Several key issues are relevant to the energy sector.
On 3 January 2018, came into force Directive 2014/65/EU of the European Parliament and of the Council of 15 May 2014 on markets in financial instruments and amending Directive 2002/92/EC and Directive 2011/61/EU (MiFID 2), which is a legal act primarily concerning financial markets, but also affecting companies from the energy sector.
Several key issues are relevant to the energy sector. Firstly, emission allowances and derivatives based on emission allowances have been unconditionally included in the list of financial instruments. Also, to the list were added commodity derivatives (including forward contracts for electricity and gas), which are equivalent to contracts concluded on organised markets, i.e. regulated markets, MTFs and OTFs. An exception will be the contracts traded on the OTF markets, settled by physical delivery, concerning the so-called wholesale energy products - i.e. transactions concerning electricity and gas falling within the scope of the REMIT regulation (the so-called REMIT carve-out).

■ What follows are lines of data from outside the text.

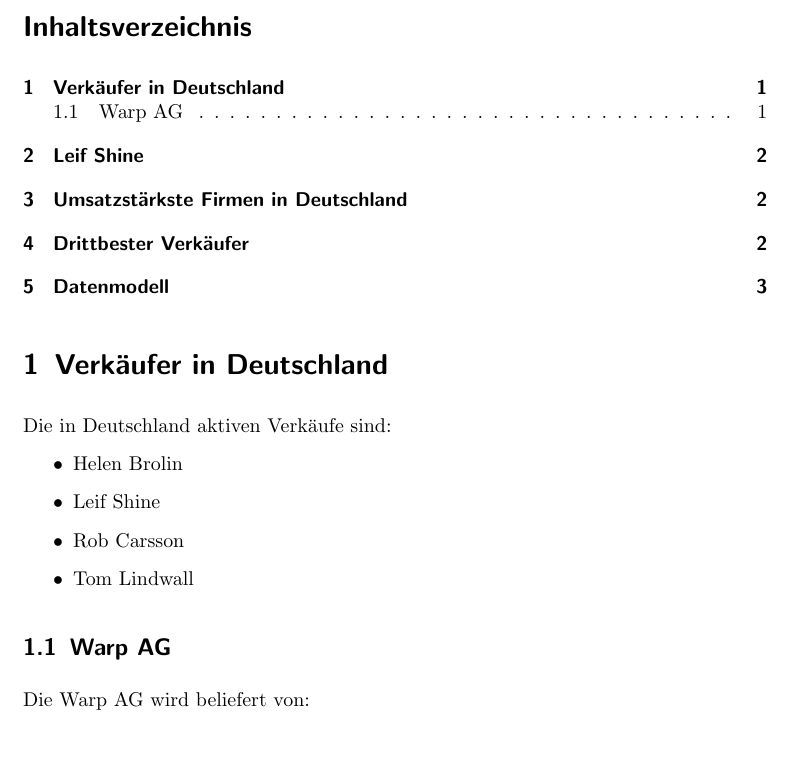
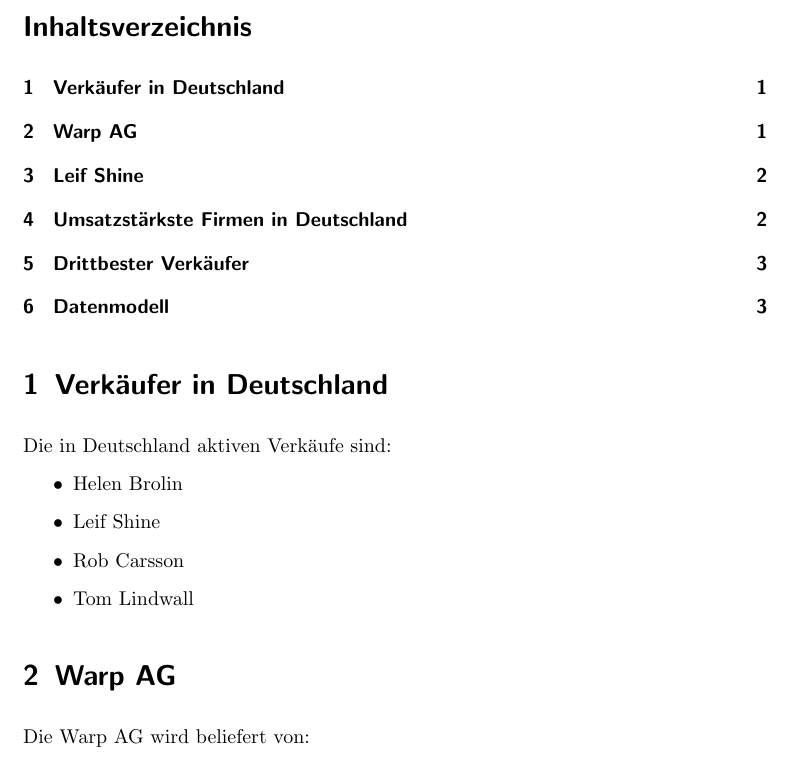
Before and after one commit to Hexren/WS_2012_UO, a LaTeX document (Prak1/Protokoll.tex): part of page 1 of 3, cut so that both start at the same text. Compiled offline with pdfLaTeX; an older LaTeX class or package is replaced by its successor.

Commit message:
mod: subsec entfernt

```diff
--- a/Prak1/Protokoll.tex
+++ b/Prak1/Protokoll.tex
@@ -64,7 +64,7 @@
 	\item Tom Lindwall
 \end{itemize}
 
-\subsection{Warp AG}
+\section{Warp AG}
 Die Warp AG wird beliefert von:
 \begin{itemize}
 	\item Leif Shine
```
Also changed, not shown: Prak1/Protokoll.pdf.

Classification of certain products as financial instruments will have an impact on the rules of trading in these instruments – conditions of trading, security and clearing. As a consequence, the existing Commodity Forward Instruments Market operated by TGE S.A. will ultimately be transformed into an OTF (organised trading platform). MiFID 2 also amended the rules for exemptions from the need to obtain permits from the financial supervision authority (KNF) to conduct brokerage activities with respect to financial instruments.
As a result of this change, energy companies had to analyse their activities and adapt to the new requirements, or decide to obtain the status of an investment firm. MiFID 2 was implemented into the Polish legal system by the Act of 1 March 2018 amending the Act on trading in financial instruments and certain other acts, which entered into force on 21 April 2018.